• **WHAT YOU WILL DO**
What you return must be every line below that includes the word "quicR".

• **SOURCE INFORMATION**

Segment Open

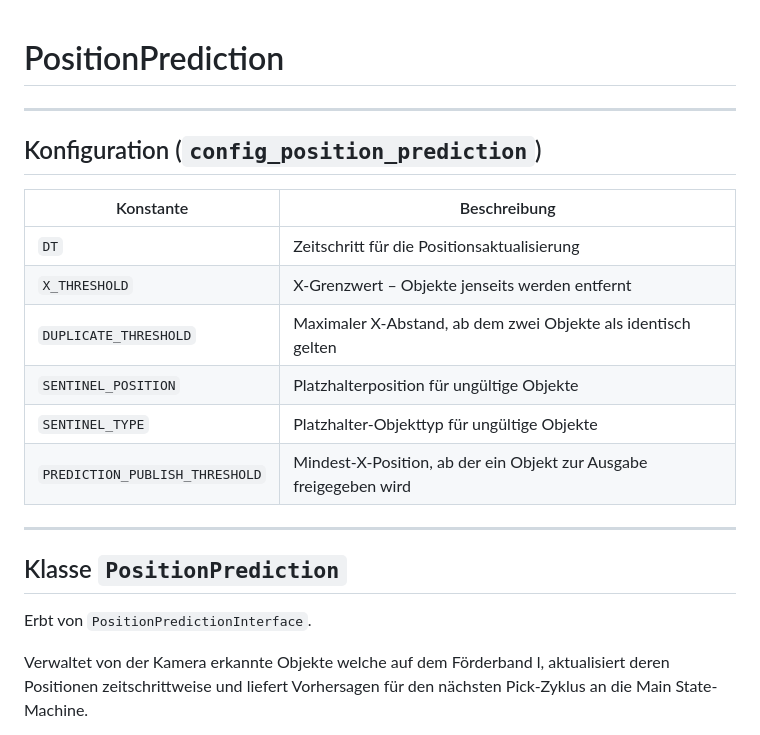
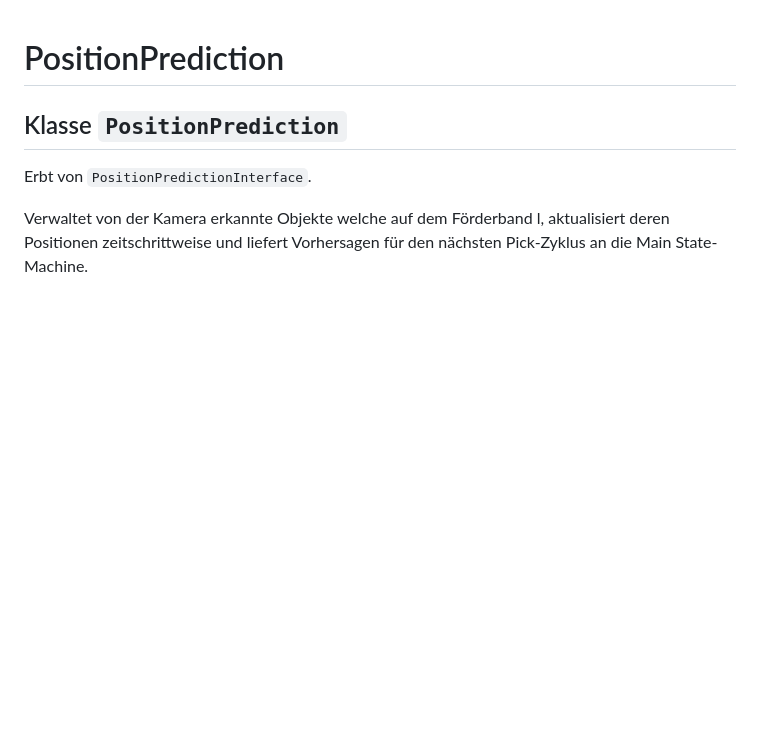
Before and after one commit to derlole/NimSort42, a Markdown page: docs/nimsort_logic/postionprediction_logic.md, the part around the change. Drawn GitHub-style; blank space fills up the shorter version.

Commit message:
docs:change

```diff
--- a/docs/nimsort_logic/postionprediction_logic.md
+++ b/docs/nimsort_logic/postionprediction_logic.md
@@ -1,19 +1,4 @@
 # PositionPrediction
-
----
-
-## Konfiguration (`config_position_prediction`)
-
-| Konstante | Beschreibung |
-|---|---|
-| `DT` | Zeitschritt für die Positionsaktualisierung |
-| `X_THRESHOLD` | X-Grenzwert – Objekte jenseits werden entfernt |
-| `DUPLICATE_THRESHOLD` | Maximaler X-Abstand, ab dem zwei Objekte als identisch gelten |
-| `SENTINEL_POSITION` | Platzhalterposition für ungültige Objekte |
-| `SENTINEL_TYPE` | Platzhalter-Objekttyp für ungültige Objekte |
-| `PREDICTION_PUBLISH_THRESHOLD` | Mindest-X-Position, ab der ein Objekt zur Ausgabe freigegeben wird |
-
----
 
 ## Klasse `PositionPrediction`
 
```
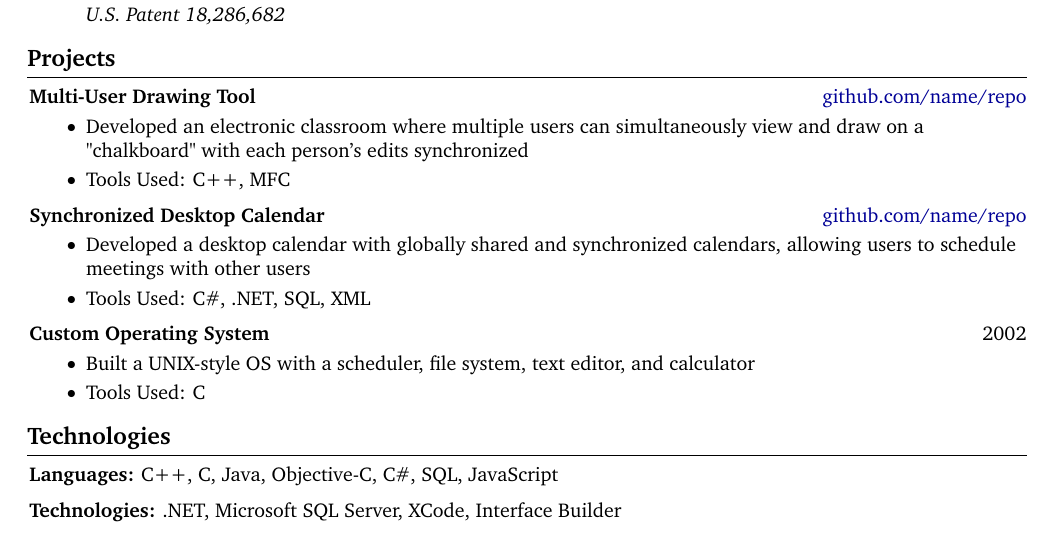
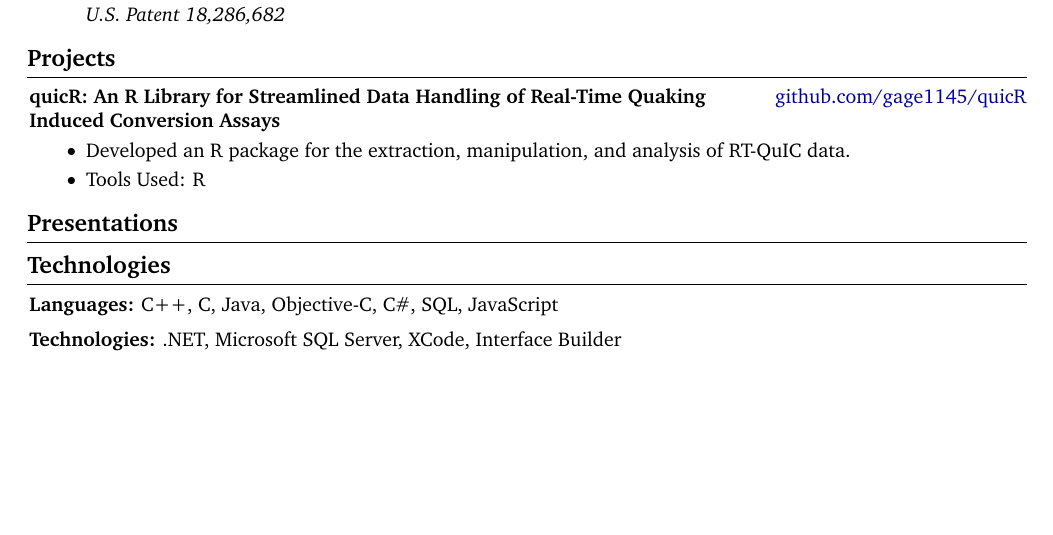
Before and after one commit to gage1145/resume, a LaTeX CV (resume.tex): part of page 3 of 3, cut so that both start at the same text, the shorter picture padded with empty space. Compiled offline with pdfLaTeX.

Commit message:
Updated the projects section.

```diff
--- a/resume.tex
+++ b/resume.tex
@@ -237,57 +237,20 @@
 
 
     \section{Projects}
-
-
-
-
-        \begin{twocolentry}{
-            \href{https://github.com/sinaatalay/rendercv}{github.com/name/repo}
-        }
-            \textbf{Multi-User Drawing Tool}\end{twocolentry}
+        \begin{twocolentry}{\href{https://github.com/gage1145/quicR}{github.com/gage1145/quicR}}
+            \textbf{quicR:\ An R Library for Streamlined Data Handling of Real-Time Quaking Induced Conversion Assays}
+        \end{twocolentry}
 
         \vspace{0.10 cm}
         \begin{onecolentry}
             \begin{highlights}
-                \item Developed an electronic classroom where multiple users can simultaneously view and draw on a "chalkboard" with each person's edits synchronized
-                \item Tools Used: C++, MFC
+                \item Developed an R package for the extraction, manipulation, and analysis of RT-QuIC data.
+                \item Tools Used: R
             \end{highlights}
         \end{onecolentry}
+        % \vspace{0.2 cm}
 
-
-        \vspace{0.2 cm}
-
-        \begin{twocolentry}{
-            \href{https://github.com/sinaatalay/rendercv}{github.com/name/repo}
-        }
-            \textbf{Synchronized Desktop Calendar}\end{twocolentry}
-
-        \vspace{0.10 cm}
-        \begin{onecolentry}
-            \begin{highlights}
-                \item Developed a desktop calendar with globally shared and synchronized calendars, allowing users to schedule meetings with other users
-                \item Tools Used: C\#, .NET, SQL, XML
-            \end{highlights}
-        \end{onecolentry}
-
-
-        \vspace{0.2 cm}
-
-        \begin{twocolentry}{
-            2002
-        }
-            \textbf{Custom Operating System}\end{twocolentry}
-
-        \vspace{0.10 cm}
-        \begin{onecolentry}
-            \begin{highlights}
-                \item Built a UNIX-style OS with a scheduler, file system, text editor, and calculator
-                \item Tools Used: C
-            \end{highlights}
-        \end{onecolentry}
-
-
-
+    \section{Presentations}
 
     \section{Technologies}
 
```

Segment Closed
Segment Open

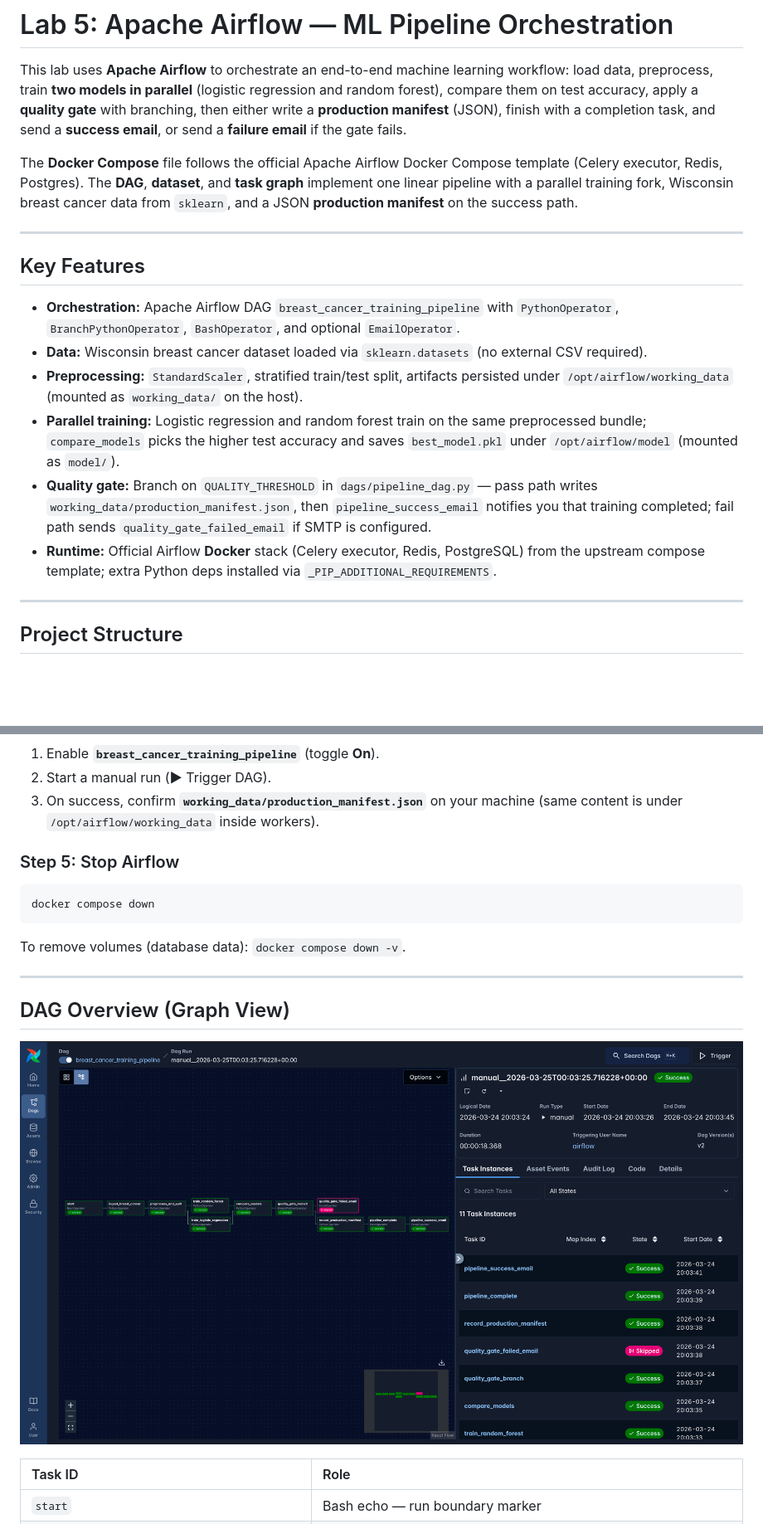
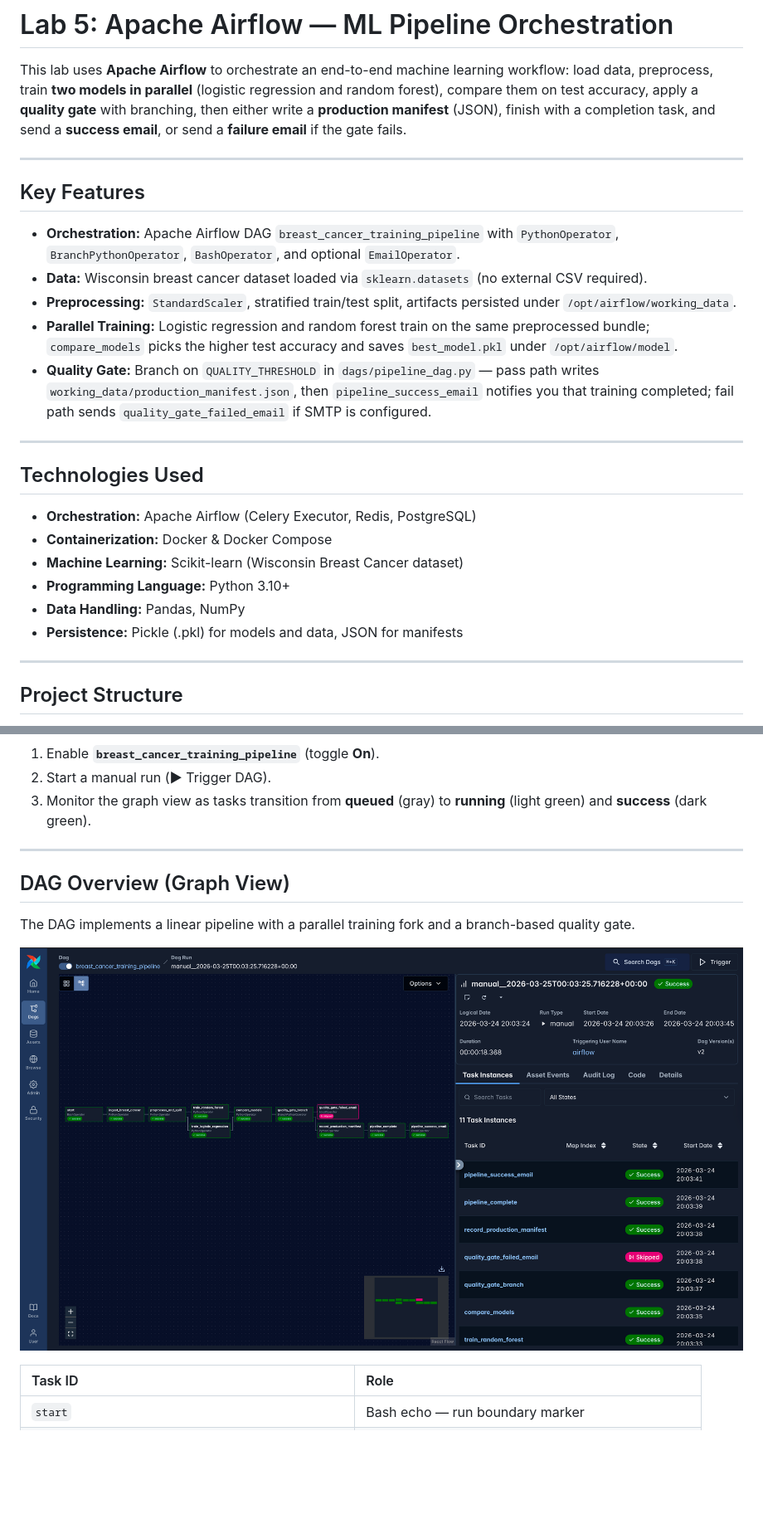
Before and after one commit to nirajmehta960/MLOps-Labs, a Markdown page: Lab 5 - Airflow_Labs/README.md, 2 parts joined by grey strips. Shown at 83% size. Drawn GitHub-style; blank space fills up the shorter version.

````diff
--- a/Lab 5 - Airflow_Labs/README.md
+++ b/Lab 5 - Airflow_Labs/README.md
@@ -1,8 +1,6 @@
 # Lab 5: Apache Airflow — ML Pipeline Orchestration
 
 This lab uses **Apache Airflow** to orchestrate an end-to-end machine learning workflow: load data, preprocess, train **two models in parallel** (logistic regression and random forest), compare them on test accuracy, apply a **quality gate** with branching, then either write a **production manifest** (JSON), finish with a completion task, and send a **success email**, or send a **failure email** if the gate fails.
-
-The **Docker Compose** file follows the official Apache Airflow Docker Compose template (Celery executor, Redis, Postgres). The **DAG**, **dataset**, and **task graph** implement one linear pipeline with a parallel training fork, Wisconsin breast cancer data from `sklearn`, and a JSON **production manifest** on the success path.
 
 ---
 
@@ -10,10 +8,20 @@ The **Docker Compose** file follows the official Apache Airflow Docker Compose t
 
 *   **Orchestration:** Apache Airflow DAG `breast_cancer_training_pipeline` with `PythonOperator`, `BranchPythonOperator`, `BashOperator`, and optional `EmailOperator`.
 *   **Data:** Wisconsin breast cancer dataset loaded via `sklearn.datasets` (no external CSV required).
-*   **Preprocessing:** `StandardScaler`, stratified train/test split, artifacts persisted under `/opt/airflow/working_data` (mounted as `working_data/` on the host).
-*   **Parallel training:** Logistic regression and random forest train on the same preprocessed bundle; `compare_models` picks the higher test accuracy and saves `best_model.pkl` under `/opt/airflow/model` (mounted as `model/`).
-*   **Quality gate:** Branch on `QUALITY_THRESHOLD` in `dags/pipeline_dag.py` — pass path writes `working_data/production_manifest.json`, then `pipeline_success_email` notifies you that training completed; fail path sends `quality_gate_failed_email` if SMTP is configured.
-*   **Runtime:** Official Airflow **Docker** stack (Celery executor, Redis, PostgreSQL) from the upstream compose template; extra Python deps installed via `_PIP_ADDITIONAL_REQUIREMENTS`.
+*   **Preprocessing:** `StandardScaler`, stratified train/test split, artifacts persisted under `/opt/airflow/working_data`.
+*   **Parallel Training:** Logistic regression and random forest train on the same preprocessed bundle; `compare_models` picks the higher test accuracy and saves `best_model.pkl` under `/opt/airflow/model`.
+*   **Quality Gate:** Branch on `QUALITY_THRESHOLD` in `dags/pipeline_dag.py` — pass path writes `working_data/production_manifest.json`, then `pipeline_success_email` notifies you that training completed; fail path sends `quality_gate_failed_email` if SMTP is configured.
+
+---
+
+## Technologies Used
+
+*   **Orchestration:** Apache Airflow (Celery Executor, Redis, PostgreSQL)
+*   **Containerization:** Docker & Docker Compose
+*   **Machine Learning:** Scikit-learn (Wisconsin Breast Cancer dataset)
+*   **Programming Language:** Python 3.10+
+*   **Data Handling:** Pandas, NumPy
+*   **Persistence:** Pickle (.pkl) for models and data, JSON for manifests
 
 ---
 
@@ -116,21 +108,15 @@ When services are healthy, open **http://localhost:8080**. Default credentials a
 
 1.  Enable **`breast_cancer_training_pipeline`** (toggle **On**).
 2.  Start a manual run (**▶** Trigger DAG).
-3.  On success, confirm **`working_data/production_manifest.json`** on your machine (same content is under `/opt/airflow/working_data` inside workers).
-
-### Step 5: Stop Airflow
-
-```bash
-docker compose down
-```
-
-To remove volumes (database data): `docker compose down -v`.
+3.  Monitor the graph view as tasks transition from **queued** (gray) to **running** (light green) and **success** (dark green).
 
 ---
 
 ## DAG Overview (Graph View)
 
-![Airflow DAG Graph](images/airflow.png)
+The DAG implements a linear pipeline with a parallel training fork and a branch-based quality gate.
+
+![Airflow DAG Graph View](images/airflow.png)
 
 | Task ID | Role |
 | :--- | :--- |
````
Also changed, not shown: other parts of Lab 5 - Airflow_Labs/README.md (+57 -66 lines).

Segment Closed

• **TASK RESPONSE**
+        \begin{twocolentry}{\href{https://github.com/gage1145/quicR}{github.com/gage1145/quicR}}
+            \textbf{quicR:\ An R Library for Streamlined Data Handling of Real-Time Quaking Induced Conversion Assays}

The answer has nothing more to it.